* Exercise prompt
Your job is to return every line in the data holding the string "stroke".

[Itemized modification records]
- Opening Delimiter -

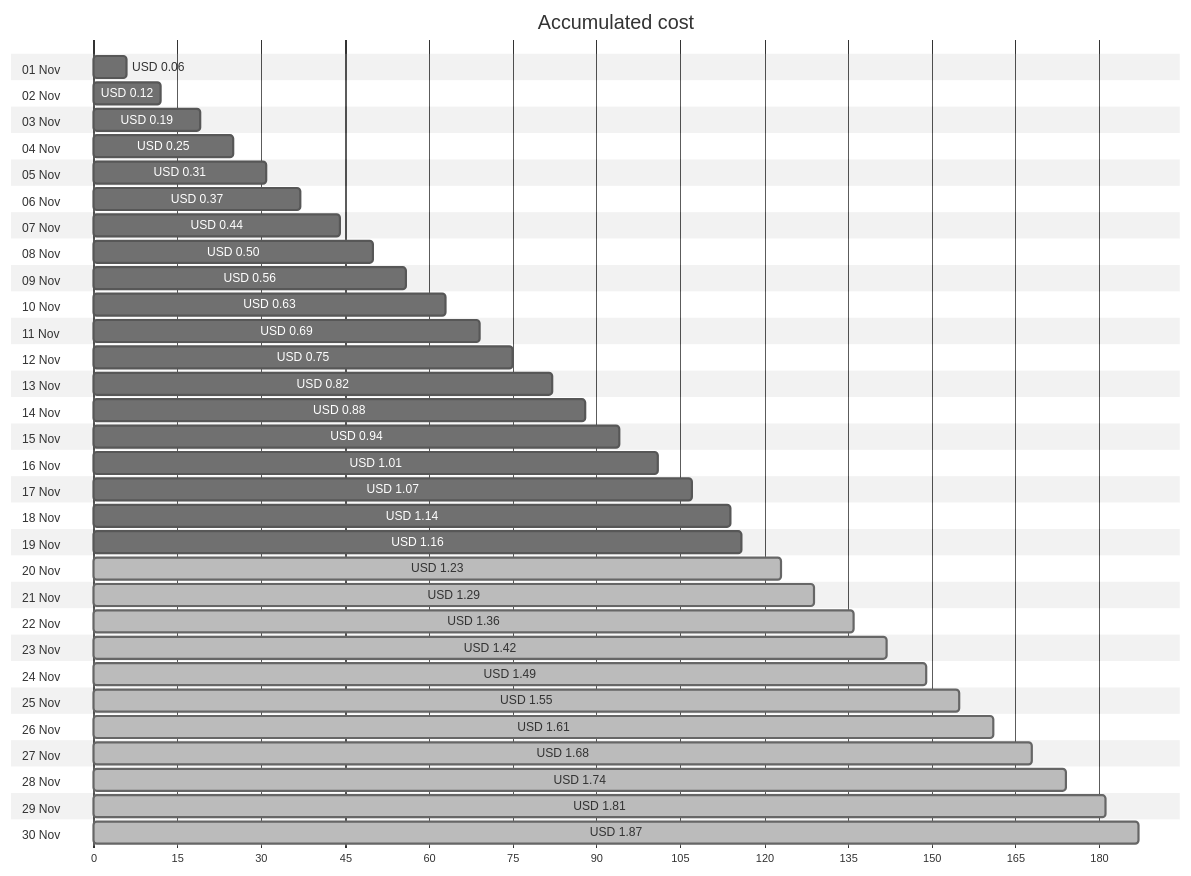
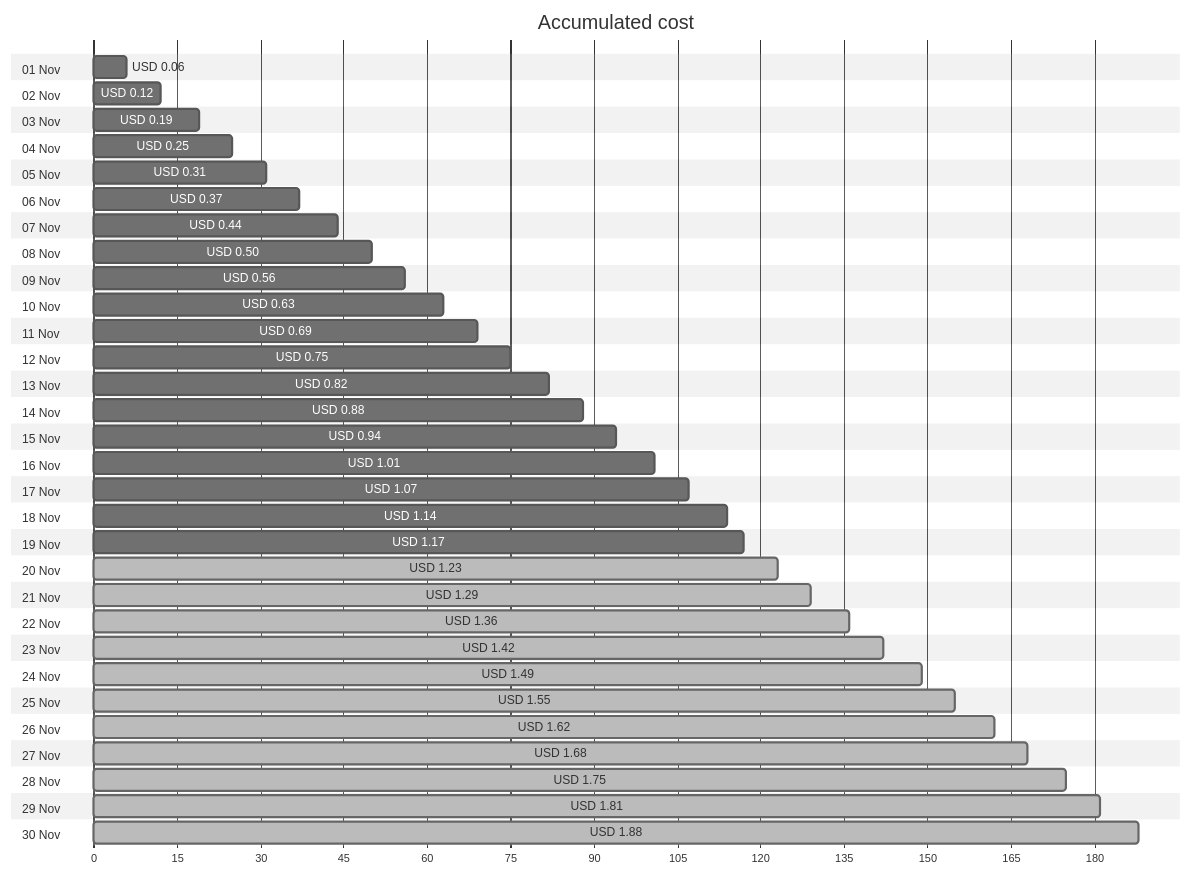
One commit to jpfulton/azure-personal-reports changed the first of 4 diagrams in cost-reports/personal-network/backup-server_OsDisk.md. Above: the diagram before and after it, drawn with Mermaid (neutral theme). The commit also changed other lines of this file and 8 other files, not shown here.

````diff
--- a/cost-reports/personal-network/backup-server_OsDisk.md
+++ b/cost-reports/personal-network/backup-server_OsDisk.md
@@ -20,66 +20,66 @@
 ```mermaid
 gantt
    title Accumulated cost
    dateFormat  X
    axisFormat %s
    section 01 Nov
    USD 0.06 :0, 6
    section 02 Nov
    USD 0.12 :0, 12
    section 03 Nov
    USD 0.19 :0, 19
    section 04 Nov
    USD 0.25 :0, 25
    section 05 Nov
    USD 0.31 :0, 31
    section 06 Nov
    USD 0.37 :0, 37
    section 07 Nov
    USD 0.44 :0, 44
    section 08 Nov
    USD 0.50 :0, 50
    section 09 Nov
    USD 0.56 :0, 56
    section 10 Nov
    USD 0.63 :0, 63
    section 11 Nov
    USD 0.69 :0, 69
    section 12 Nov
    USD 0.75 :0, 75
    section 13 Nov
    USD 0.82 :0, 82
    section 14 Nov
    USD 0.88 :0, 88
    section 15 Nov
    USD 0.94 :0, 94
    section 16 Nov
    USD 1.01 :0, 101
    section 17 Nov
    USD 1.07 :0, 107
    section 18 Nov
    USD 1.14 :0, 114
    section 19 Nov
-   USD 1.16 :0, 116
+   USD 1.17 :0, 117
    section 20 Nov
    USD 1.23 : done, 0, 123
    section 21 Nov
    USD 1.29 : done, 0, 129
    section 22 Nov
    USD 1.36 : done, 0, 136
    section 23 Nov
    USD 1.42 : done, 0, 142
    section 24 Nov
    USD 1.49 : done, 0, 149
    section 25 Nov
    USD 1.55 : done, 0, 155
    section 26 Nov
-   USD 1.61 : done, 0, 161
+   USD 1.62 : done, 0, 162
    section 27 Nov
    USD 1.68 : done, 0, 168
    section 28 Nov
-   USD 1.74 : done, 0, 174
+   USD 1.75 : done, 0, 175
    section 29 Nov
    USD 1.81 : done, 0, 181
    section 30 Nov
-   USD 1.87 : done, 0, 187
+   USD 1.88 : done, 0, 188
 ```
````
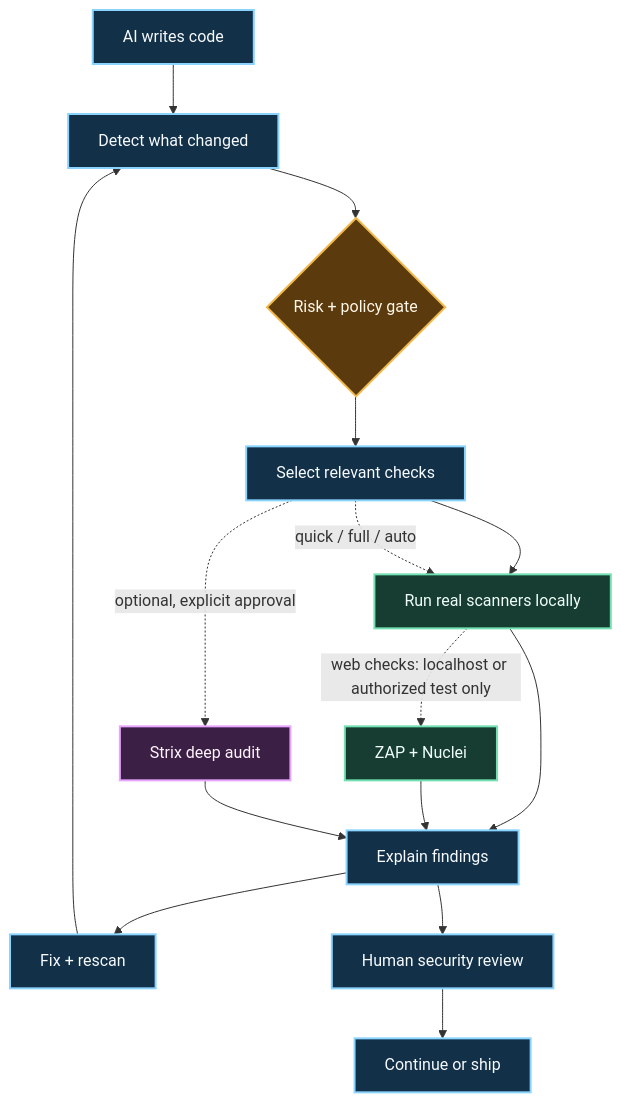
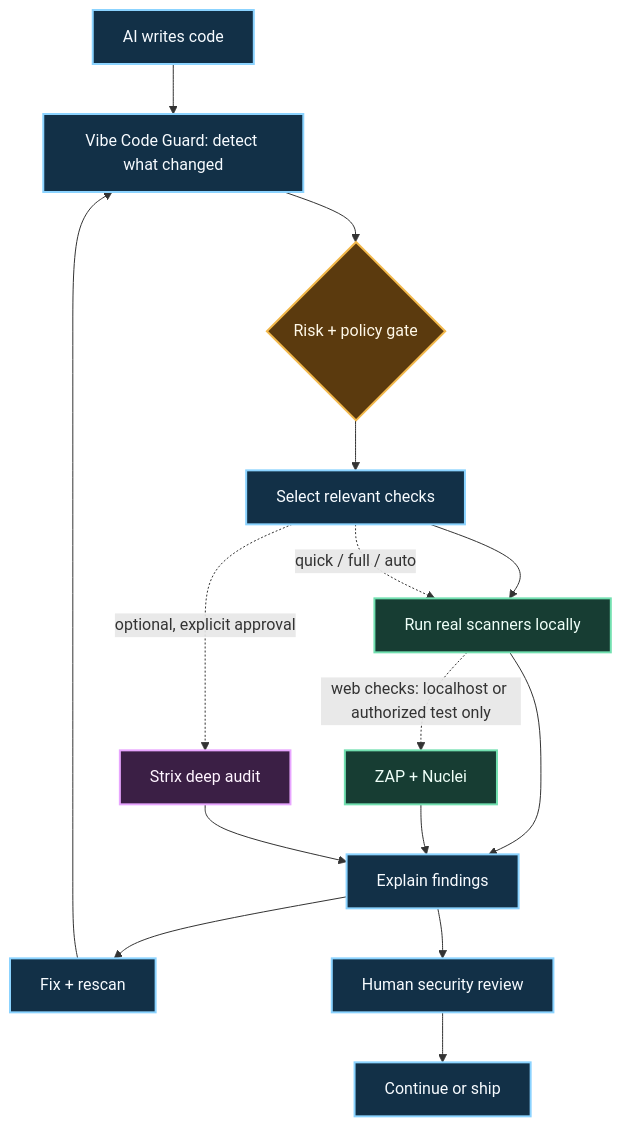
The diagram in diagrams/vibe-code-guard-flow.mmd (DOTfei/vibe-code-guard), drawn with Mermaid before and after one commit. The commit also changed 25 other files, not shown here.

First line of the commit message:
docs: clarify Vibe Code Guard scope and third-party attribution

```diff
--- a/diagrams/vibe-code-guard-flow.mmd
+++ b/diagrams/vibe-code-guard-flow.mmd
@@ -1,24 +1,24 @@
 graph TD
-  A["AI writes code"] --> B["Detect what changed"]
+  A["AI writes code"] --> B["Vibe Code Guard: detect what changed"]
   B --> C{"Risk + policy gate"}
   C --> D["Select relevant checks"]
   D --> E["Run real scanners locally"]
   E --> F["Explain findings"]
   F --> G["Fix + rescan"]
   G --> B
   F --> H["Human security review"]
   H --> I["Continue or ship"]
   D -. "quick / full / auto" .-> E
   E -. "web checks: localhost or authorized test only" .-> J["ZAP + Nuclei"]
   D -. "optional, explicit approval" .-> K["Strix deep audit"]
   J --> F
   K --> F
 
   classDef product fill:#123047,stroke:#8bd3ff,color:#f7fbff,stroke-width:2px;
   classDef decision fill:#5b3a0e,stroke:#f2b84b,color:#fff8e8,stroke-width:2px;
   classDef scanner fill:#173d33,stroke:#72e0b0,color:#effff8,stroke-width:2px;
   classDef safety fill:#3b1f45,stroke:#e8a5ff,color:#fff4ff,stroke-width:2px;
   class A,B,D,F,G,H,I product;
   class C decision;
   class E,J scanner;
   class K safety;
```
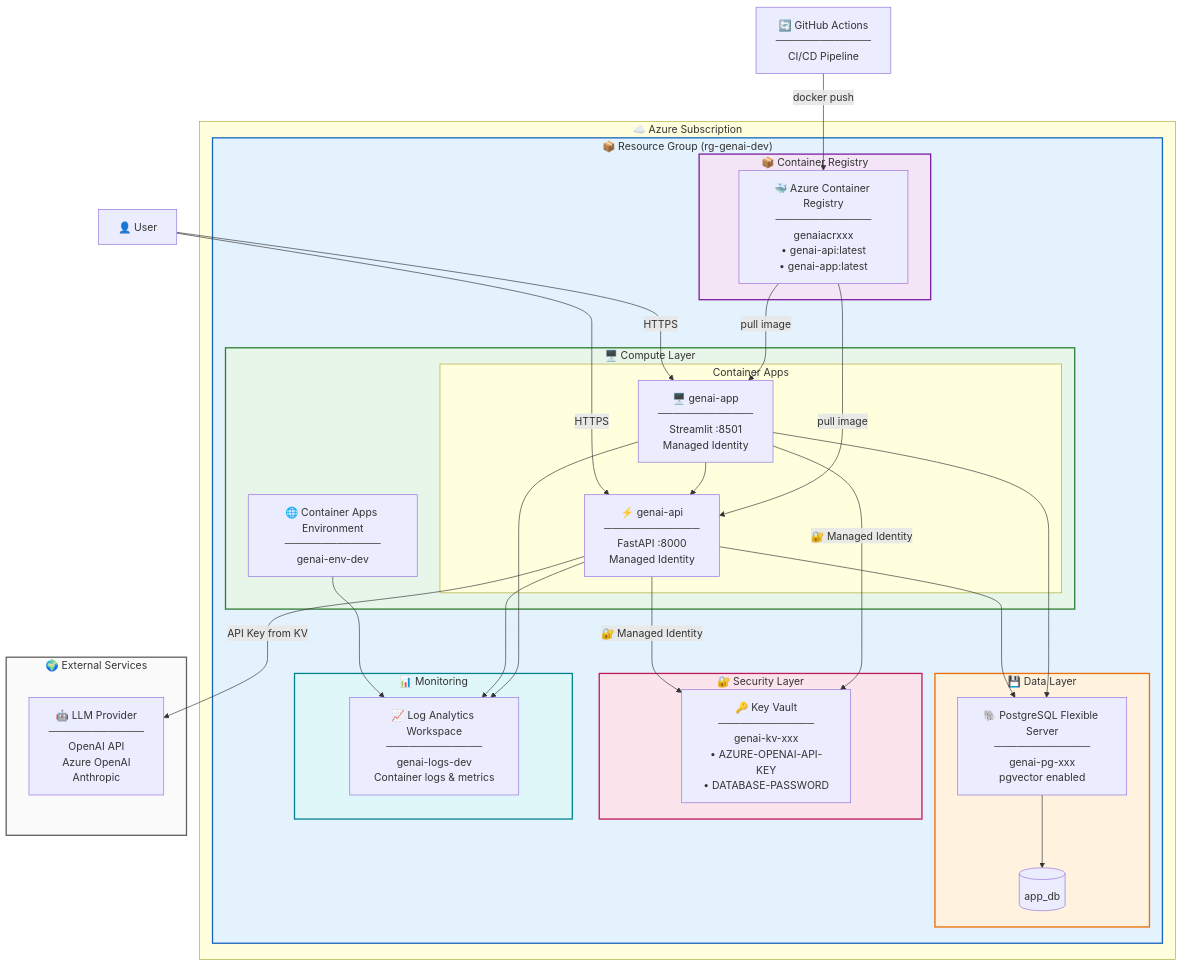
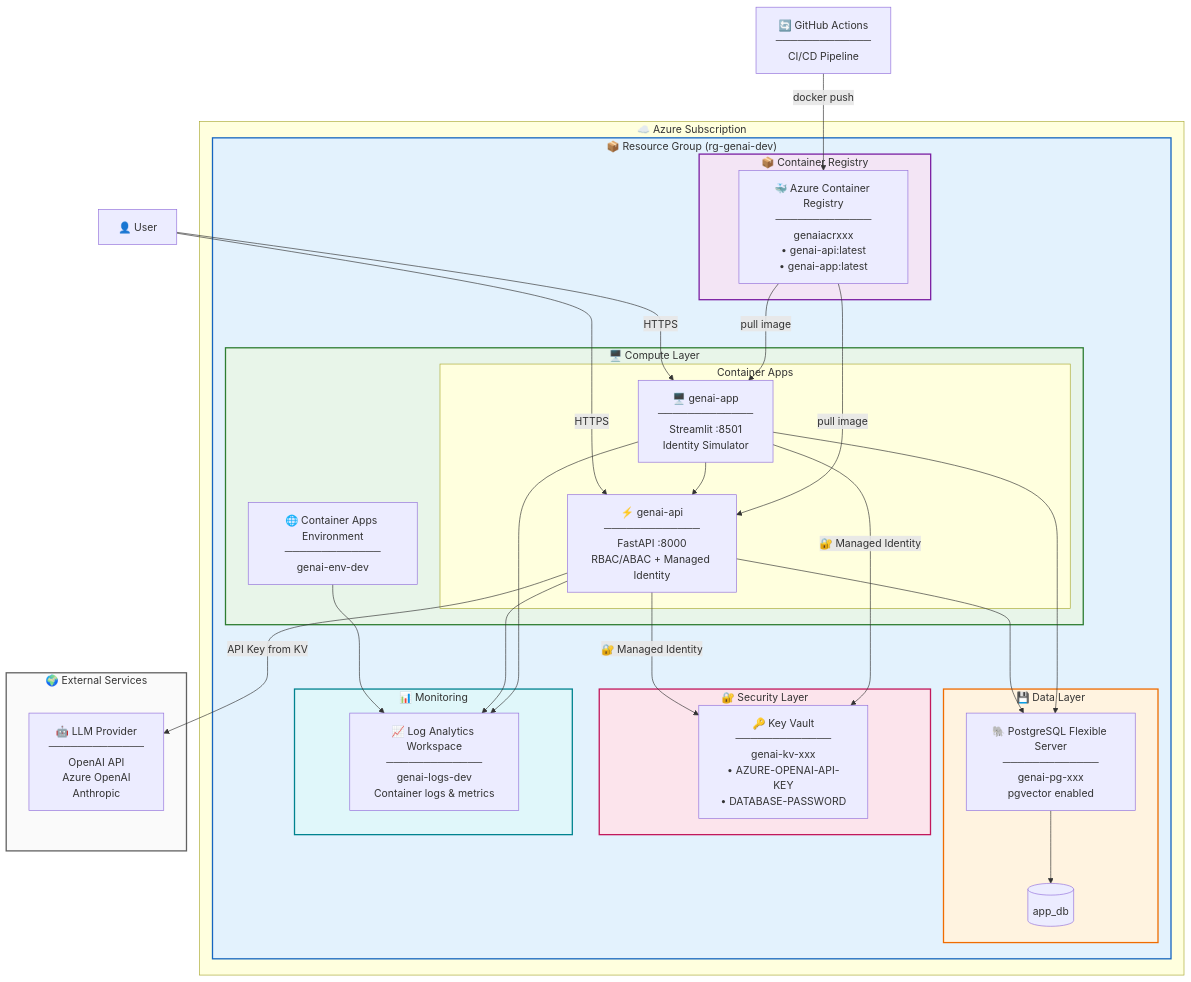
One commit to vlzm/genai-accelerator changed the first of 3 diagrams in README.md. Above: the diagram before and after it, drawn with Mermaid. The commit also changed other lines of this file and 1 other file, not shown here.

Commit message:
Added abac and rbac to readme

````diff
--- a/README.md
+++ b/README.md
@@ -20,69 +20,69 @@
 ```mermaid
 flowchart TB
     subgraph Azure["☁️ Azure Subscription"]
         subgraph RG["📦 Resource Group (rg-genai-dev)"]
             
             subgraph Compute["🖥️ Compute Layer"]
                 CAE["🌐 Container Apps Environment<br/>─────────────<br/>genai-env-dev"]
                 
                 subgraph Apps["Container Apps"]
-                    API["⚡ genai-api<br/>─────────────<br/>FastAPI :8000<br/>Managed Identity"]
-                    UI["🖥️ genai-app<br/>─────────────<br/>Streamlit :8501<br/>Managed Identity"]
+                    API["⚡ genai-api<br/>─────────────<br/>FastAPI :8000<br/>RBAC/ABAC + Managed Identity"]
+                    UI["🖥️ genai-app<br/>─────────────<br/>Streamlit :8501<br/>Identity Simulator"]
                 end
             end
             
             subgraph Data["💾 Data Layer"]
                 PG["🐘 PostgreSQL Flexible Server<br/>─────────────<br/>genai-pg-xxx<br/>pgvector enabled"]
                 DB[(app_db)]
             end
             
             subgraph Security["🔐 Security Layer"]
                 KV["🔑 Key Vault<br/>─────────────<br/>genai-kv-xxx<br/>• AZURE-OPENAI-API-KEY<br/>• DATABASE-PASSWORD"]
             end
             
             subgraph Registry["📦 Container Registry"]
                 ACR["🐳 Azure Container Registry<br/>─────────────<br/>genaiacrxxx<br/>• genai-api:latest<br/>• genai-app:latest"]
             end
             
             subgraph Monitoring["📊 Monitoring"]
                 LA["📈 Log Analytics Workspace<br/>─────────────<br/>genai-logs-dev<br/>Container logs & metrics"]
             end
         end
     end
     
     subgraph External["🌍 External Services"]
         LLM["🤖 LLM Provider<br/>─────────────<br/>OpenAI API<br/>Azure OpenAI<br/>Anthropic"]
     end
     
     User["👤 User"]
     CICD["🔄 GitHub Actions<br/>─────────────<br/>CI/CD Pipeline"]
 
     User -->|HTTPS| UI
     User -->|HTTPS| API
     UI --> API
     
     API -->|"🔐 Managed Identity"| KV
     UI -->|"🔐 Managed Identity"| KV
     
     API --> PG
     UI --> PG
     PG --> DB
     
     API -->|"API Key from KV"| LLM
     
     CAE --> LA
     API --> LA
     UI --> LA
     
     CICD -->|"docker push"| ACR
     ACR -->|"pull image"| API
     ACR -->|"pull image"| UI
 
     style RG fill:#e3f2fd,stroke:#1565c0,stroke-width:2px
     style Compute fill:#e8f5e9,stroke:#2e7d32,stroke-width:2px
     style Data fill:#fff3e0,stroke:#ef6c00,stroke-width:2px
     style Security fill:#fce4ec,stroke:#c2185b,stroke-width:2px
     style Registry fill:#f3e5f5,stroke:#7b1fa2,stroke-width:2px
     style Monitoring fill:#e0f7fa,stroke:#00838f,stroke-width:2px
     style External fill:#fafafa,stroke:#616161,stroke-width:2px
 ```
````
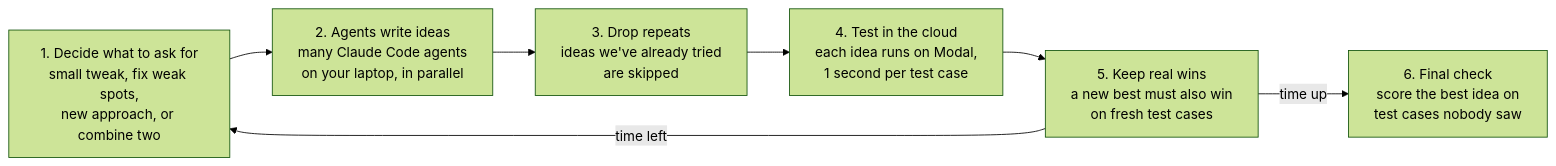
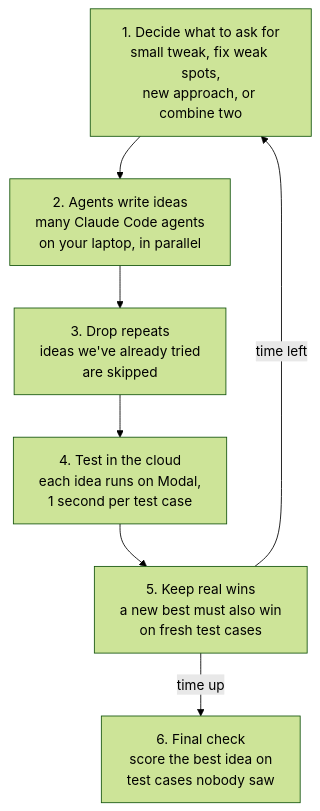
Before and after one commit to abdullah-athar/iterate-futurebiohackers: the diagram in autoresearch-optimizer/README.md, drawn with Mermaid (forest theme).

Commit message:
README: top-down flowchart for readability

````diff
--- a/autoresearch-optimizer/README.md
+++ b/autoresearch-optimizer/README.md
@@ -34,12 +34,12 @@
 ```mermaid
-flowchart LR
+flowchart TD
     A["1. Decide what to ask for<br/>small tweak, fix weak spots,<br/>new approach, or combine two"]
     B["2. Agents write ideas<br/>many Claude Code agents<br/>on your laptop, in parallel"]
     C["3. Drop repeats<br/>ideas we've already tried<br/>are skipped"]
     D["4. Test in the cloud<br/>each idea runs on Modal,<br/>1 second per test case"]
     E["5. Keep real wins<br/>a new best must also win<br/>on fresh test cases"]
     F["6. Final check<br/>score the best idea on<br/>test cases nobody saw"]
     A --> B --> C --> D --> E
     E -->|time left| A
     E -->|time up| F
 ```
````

- Closing Delimiter -

* Written answer
   classDef product fill:#123047,stroke:#8bd3ff,color:#f7fbff,stroke-width:2px;
   classDef decision fill:#5b3a0e,stroke:#f2b84b,color:#fff8e8,stroke-width:2px;
   classDef scanner fill:#173d33,stroke:#72e0b0,color:#effff8,stroke-width:2px;
   classDef safety fill:#3b1f45,stroke:#e8a5ff,color:#fff4ff,stroke-width:2px;
     style RG fill:#e3f2fd,stroke:#1565c0,stroke-width:2px
     style Compute fill:#e8f5e9,stroke:#2e7d32,stroke-width:2px
     style Data fill:#fff3e0,stroke:#ef6c00,stroke-width:2px
     style Security fill:#fce4ec,stroke:#c2185b,stroke-width:2px
     style Registry fill:#f3e5f5,stroke:#7b1fa2,stroke-width:2px
     style Monitoring fill:#e0f7fa,stroke:#00838f,stroke-width:2px
     style External fill:#fafafa,stroke:#616161,stroke-width:2px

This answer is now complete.